**Exercise requirements:**
This task calls for copying every line in the data below that contains the word "console".

**Records drawn from a dataset:**
####################

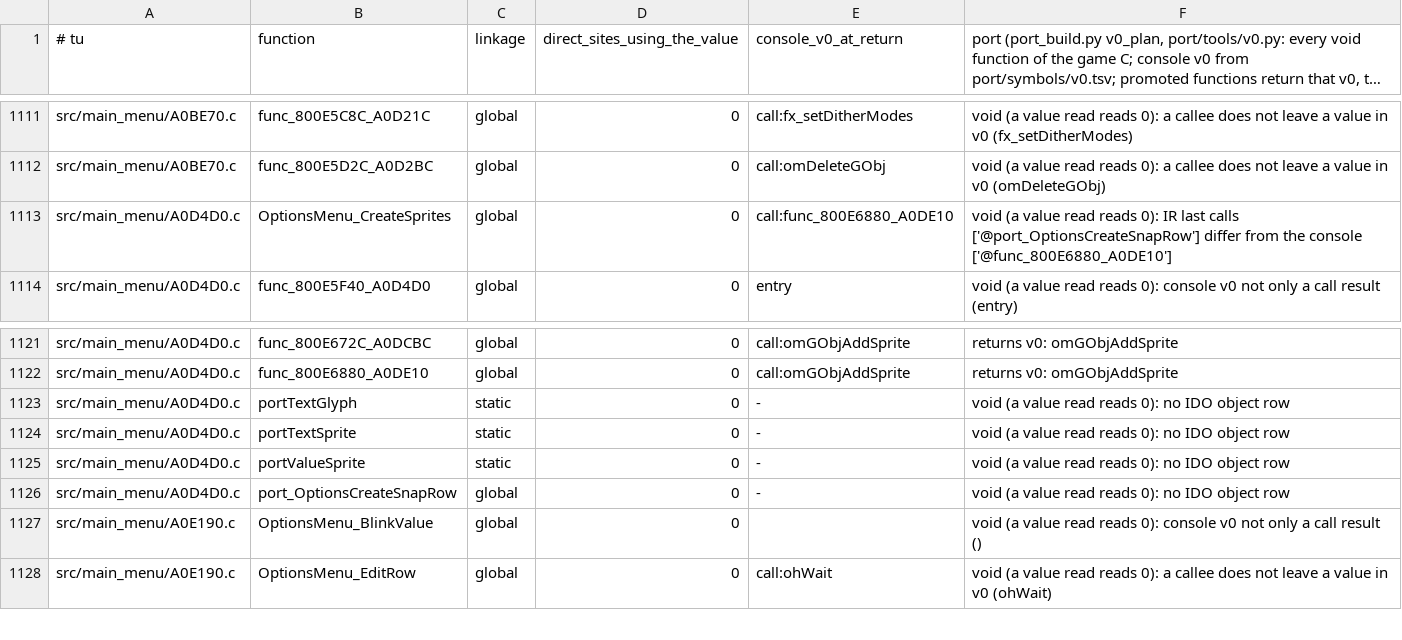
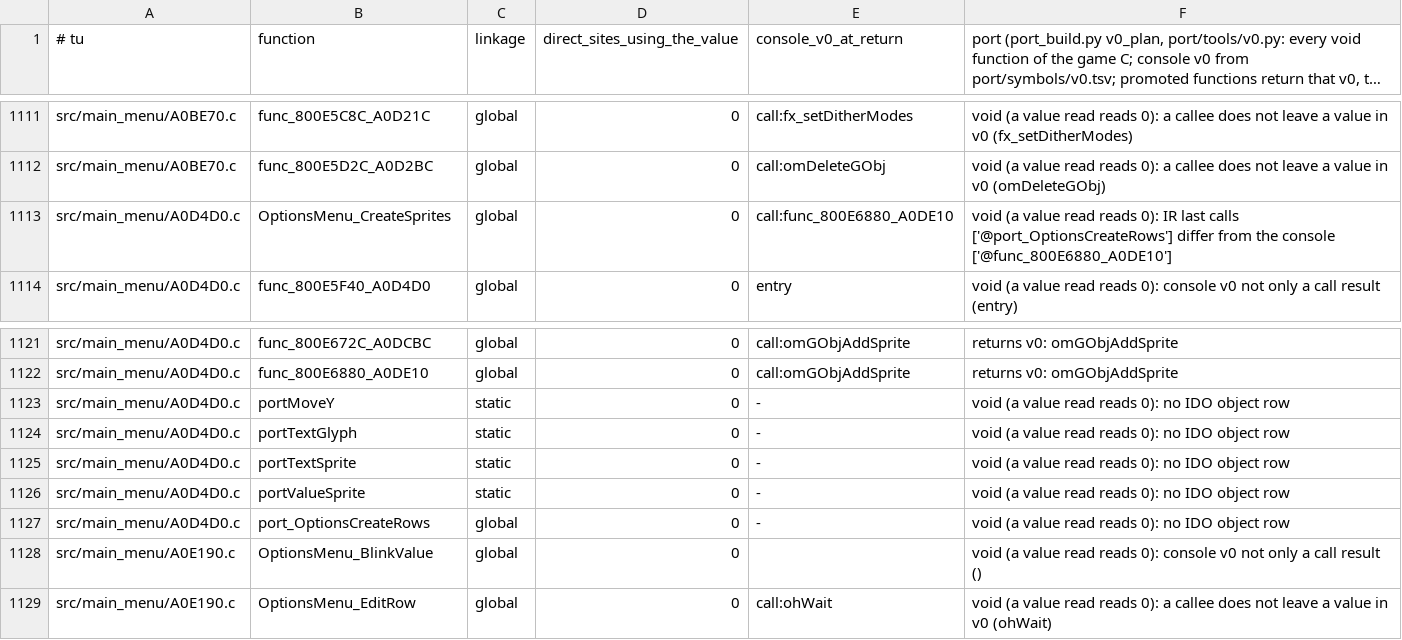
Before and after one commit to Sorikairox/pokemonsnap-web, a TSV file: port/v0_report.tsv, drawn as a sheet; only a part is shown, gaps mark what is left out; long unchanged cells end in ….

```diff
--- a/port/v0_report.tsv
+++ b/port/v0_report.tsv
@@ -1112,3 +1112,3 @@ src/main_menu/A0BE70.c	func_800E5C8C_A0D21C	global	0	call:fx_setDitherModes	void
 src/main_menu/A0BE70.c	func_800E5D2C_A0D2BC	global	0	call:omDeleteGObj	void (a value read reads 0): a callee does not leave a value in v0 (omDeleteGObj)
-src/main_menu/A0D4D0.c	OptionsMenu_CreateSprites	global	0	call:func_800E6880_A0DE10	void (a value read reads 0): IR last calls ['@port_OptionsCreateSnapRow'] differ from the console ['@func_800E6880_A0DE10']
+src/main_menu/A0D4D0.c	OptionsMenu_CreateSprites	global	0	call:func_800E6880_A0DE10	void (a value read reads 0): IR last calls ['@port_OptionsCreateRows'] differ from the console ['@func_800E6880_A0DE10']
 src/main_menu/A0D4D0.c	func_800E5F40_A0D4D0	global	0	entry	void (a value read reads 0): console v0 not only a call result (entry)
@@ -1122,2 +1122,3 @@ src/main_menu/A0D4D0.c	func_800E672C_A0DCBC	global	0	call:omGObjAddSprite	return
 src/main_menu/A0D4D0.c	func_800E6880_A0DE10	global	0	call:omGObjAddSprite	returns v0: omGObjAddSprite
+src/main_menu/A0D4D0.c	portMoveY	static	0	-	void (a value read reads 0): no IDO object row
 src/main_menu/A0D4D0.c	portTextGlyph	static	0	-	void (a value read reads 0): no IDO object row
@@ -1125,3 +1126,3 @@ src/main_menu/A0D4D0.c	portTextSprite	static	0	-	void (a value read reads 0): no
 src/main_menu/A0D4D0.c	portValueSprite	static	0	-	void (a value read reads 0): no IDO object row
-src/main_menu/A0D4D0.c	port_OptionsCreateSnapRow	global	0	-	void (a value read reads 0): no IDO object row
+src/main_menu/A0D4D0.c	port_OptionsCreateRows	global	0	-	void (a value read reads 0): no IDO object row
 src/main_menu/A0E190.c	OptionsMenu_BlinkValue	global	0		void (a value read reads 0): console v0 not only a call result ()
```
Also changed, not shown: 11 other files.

####################

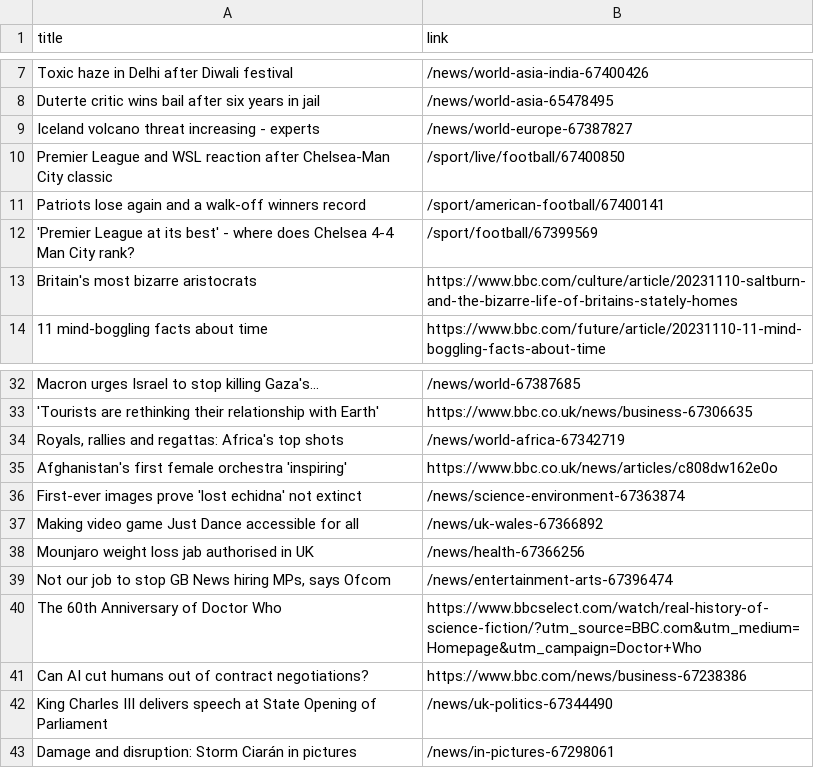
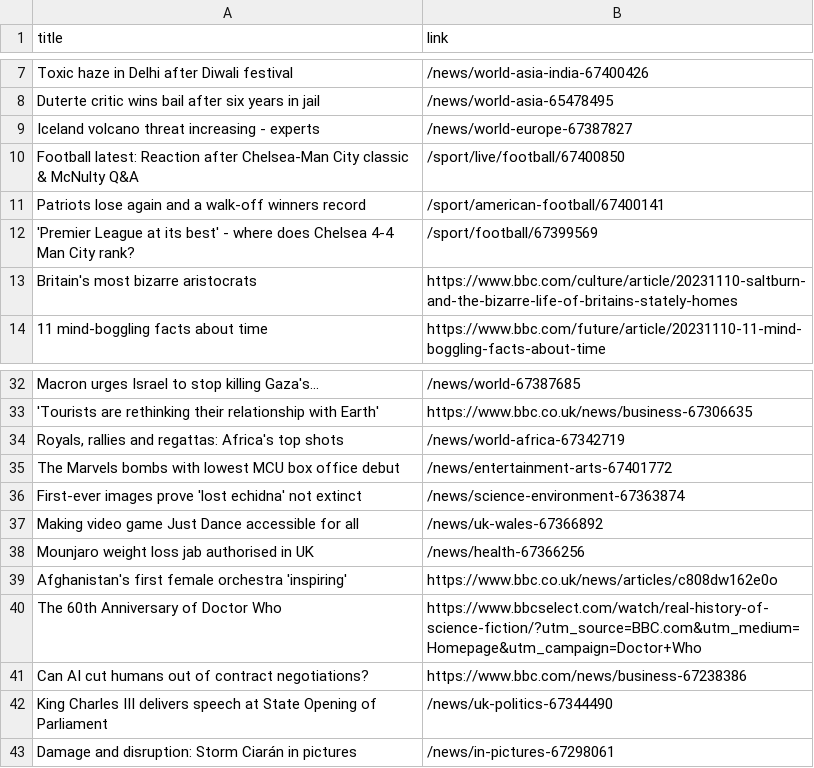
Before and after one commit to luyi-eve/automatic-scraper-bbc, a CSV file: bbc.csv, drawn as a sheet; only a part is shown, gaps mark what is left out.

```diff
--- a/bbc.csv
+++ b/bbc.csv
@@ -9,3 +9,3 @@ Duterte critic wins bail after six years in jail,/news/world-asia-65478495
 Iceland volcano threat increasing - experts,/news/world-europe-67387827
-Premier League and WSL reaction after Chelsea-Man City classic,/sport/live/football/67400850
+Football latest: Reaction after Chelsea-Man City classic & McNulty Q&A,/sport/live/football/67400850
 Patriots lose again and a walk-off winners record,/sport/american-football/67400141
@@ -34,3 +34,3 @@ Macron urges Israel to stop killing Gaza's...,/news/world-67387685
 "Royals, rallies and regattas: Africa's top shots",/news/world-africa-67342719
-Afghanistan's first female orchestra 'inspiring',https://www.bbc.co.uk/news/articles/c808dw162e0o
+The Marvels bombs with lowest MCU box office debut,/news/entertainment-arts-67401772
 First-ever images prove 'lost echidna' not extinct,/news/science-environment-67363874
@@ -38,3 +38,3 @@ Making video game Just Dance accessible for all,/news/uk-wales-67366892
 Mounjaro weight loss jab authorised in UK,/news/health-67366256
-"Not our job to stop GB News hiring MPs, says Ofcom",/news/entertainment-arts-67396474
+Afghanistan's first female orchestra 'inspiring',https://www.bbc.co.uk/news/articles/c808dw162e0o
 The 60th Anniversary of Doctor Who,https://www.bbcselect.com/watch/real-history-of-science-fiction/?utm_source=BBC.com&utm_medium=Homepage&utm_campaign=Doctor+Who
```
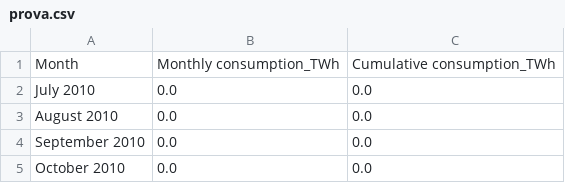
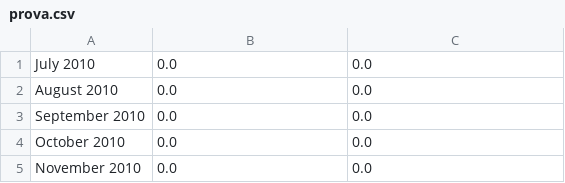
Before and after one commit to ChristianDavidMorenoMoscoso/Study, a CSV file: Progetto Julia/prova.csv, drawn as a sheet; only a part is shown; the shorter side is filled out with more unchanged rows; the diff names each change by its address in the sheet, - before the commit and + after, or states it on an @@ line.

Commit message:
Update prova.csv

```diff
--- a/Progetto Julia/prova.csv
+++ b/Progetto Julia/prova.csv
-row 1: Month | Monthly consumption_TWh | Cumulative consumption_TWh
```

####################

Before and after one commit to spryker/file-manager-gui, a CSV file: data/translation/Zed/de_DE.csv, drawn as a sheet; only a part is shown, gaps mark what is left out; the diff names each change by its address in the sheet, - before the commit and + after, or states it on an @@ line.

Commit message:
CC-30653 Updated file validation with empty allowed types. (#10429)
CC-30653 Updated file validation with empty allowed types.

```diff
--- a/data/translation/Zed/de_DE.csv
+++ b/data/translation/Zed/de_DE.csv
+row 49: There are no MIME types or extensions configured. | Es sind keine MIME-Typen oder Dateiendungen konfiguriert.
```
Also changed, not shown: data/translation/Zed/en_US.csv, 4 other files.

####################

**Response for this exercise:**
-src/main_menu/A0D4D0.c	OptionsMenu_CreateSprites	global	0	call:func_800E6880_A0DE10	void (a value read reads 0): IR last calls ['@port_OptionsCreateSnapRow'] differ from the console ['@func_800E6880_A0DE10']
+src/main_menu/A0D4D0.c	OptionsMenu_CreateSprites	global	0	call:func_800E6880_A0DE10	void (a value read reads 0): IR last calls ['@port_OptionsCreateRows'] differ from the console ['@func_800E6880_A0DE10']
 src/main_menu/A0D4D0.c	func_800E5F40_A0D4D0	global	0	entry	void (a value read reads 0): console v0 not only a call result (entry)
 src/main_menu/A0E190.c	OptionsMenu_BlinkValue	global	0		void (a value read reads 0): console v0 not only a call result ()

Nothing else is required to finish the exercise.